Why Is It Important?

Legal liability is a common reason organizations work to make their websites accessible, and increasingly websites are being held legally accountable. According to the Seyfarth ADA Title III News & Insights Blog, the number of website accessibility lawsuits filed in federal court increased by 177% from 2017 to 2018.

But the importance of digital accessibility goes beyond legal regulations! According to a report from the Centers for Disease Control and Prevention (CDC), new government research finds 61 million U.S. adults – about 1 in 4 Americans – have a disability that impacts a major part of their life.

Did you know?
Approximately 71% of web users with a disability will simply leave a website that is not accessible.

With 23.6 percent of adults in the state of Georgia having some type of disability, this represents a significant loss of traffic, clientele and audience. By making digital content accessible, we can:

    • Broaden our reach to more audiences
    • Increase traffic to the website
    • Optimize search ranking potential
    • Improve the site and increase usability for all visitors
    • Generate positive PR and brand awareness
    • Demonstrate a commitment and care for people with disabilities
    • Comply with legislation to reduce legal liabilities
    • Protect the brand
    • Standardize Web design, build and maintenance
    • Cut overall production costs

What Can Content Managers Do for a More Accessible Website?

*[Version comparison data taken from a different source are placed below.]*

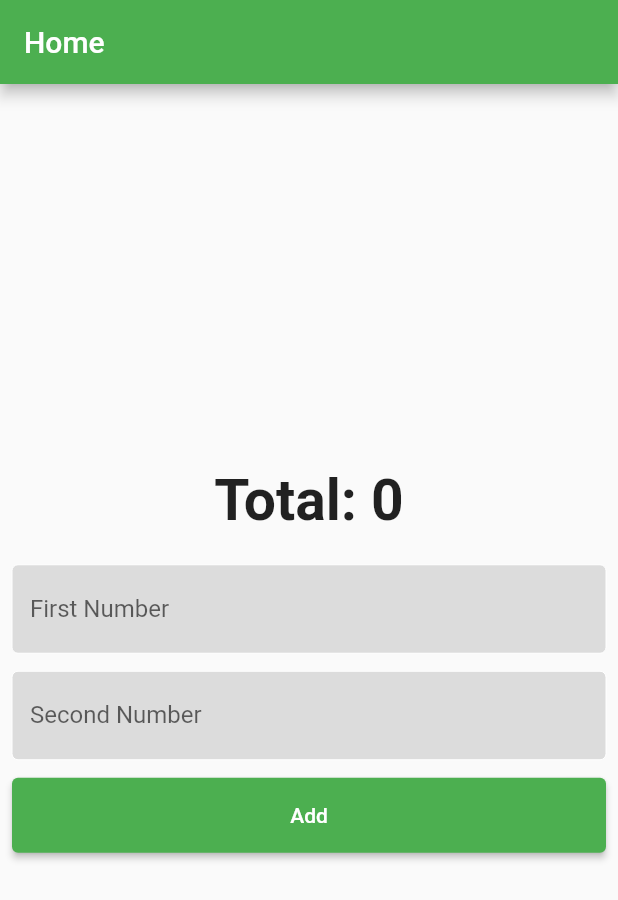
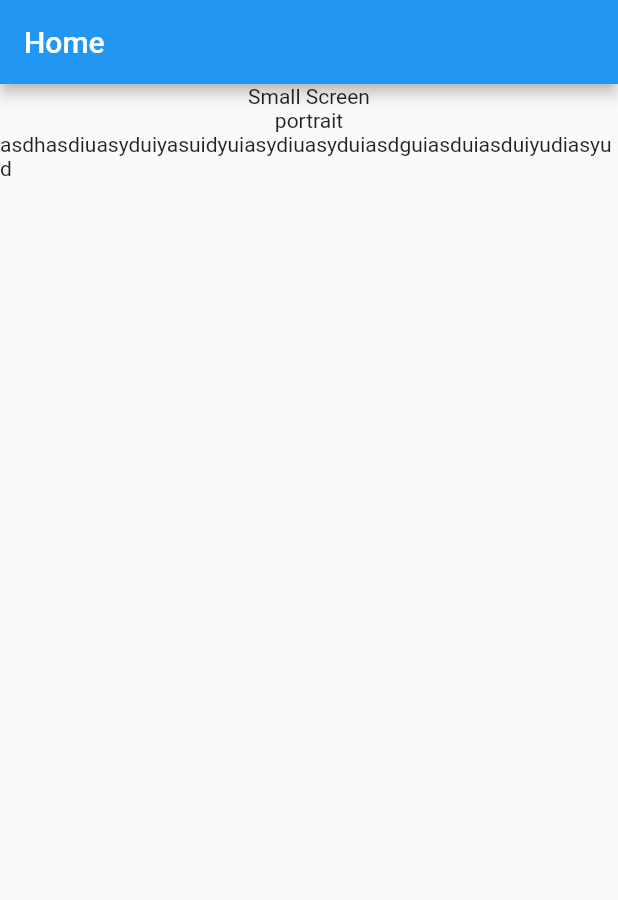
Before and after one commit to ShakibulDeveloper/flutter-practise-code, a Flutter app: the screen it shows after launch, on a phone screen of 412 x 824 dp. Shown: the top 900 px of the screen. Run offline on Flutter 3.47's test engine with Material 2 defaults, Android fonts, the light colour scheme and no system bars.

Commit message:
responsive1

```diff
--- /dev/null
+++ b/lib/home_screen.dart
@@ -0,0 +1,58 @@
+import 'dart:ui';
+
+import 'package:flutter/material.dart';
+
+class HomeScreen extends StatelessWidget{
+  @override
+  Widget build(BuildContext context) {
+    // Size size = MediaQuery.sizeOf(context);
+    // print(size.width);
+    // print(size.height);
+    // print(size.aspectRatio);
+    // print(size.flipped);
+    //
+    // Orientation orientation  = MediaQuery.orientationOf(context);
+    // print(orientation.name);
+    //
+    // List<DisplayFeature> display = MediaQuery.displayFeaturesOf(context);
+    // print(display);
+    //
+    // double pixel = MediaQuery.devicePixelRatioOf(context);
+    // print(pixel);
+    //
+    // var screenMode = MediaQuery.platformBrightnessOf(context);
+    // print(screenMode.name);
+
+    return Scaffold(
+      appBar: AppBar(
+        title: Text("Home"),
+      ),
+      body: Column(
+        children: [
+
+          // we can also use layoutBuilder & OrientationBuilder that will work same as like MediaQuery.
+          LayoutBuilder(builder: (context, constraints){
+            if(constraints.maxWidth > 600){
+              return Text("Big Screen", style: TextStyle(fontSize: 38, fontWeight: FontWeight.bold),);
+            }else{
+              return Text("Small Screen");
+            }
+          }),
+
+          OrientationBuilder(builder: (context, constraints){
+            return Text(constraints.name);
+          }),
+
+          //wrap
+          Wrap(
+            children: [
+              Text("asdhasdiuasyduiyasuidyuiasydiuasyduiasdguiasduiasduiyudiasyud"),
+            ],
+          ),
+          // Text("asdhasdiuasyduiyasuidyuiasydiuasyduiasdguiasduiasduiyudiasyud"),
+        ],
+      ),
+    );
+  }
+
+}
--- a/lib/main.dart
+++ b/lib/main.dart
@@ -1,86 +1,19 @@
 import 'package:flutter/material.dart';
-import 'style.dart';
+import 'package:practise_app_one/home_screen.dart';
 
 void main(){
   runApp(MyApp());
 }
 
 class MyApp extends StatelessWidget{
+  const MyApp({super.key});
+
   @override
   Widget build(BuildContext context) {
     return MaterialApp(
-      home: HomeState(),
-      title: "Sum App",
-      theme: ThemeData(
-        primarySwatch: Colors.green,
-        elevatedButtonTheme: AppElevatedButton(),
-        textTheme: TextTheme(
-          bodyLarge: LargeTextStyle(),
-        ),
-      ),
+      home: HomeScreen(),
+      title: "App",
     );
   }
 
 }
-
-//=======HOME ROUTE=========
-class HomeState extends StatefulWidget{
-  @override
-  State<StatefulWidget> createState() {
-    return HomeUI();
-  }
-
-}
-
-class HomeUI extends State<HomeState>{
-  Map<String, int> inputItem = {"input1": 0, "input2": 0,};
-  int showSumOutput = 0;
-
-  void AddItemToMap(String inputKey, inputValue){
-    inputItem.update(inputKey, (value) => int.parse(inputValue));
-  }
-  int AddNumbers(){
-     return showSumOutput = inputItem["input1"]!+inputItem["input2"]!;
-  }
-
-
-  @override
-  Widget build(BuildContext context) {
-    return Scaffold(
-      appBar: AppBar(
-        title: Text("Home"),
-      ),
-      body: Center(
-        child: Padding(
-          padding: const EdgeInsets.all(8.0),
-          child: AspectRatio(
-            aspectRatio: 4/3,
-            child: Expanded(
-              child: Column(
-                mainAxisAlignment: MainAxisAlignment.center,
-                children: [
-                  Text("Total: ${showSumOutput}", style: Theme.of(context).textTheme.bodyLarge,),
-                  SizedBox(height: 20,),
-
-                  TextFormField(onChanged: (value){AddItemToMap("input1", value);}, decoration: AppInputStyle(context, "First Number"),),
-                  SizedBox(height: 12,),
-                  TextFormField(onChanged: (value){AddItemToMap("input2", value);}, decoration: AppInputStyle(context, "Second Number"),),
-
-                  SizedBox(height: 12,),
-                  ElevatedButton(
-                      onPressed: (){
-                        AddNumbers();
-                        setState(() {});
-                      },
-                      child: Text("Add")
-                  ),
-                ],
-              ),
-            ),
-          ),
-        ),
-      ),
-    );
-  }
-
-}
--- a/lib/style.dart
+++ /dev/null
@@ -1,31 +0,0 @@
-import 'package:flutter/material.dart';
-
-//=======INPUT FIELD STYLES========
-InputDecoration AppInputStyle(context, String labelText){
-   return InputDecoration(
-    filled: true,
-    fillColor: Colors.black12,
-    enabledBorder: OutlineInputBorder(
-      borderSide: BorderSide(width: 0, color: Colors.white),
-    ),
-    hintText: "Enter ${labelText}",
-    label: Text("$labelText"),
-  );
-}
-
-//======LARGE TEXT STYLES========
-TextStyle LargeTextStyle(){
-  return TextStyle(
-    fontSize: 38,
-    fontWeight: FontWeight.bold,
-  );
-}
-
-//======ELEVATED BUTTON STYLES========
-ElevatedButtonThemeData AppElevatedButton(){
-  return ElevatedButtonThemeData(
-      style: ElevatedButton.styleFrom(
-        minimumSize: Size(double.infinity, 50),
-      )
-  );
-}
```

Achieving accessibility for your website not only relies heavily on design, but also content. To stay proactive about digital accessibility during content creation, use the Web Accessibility Checklist for content managers.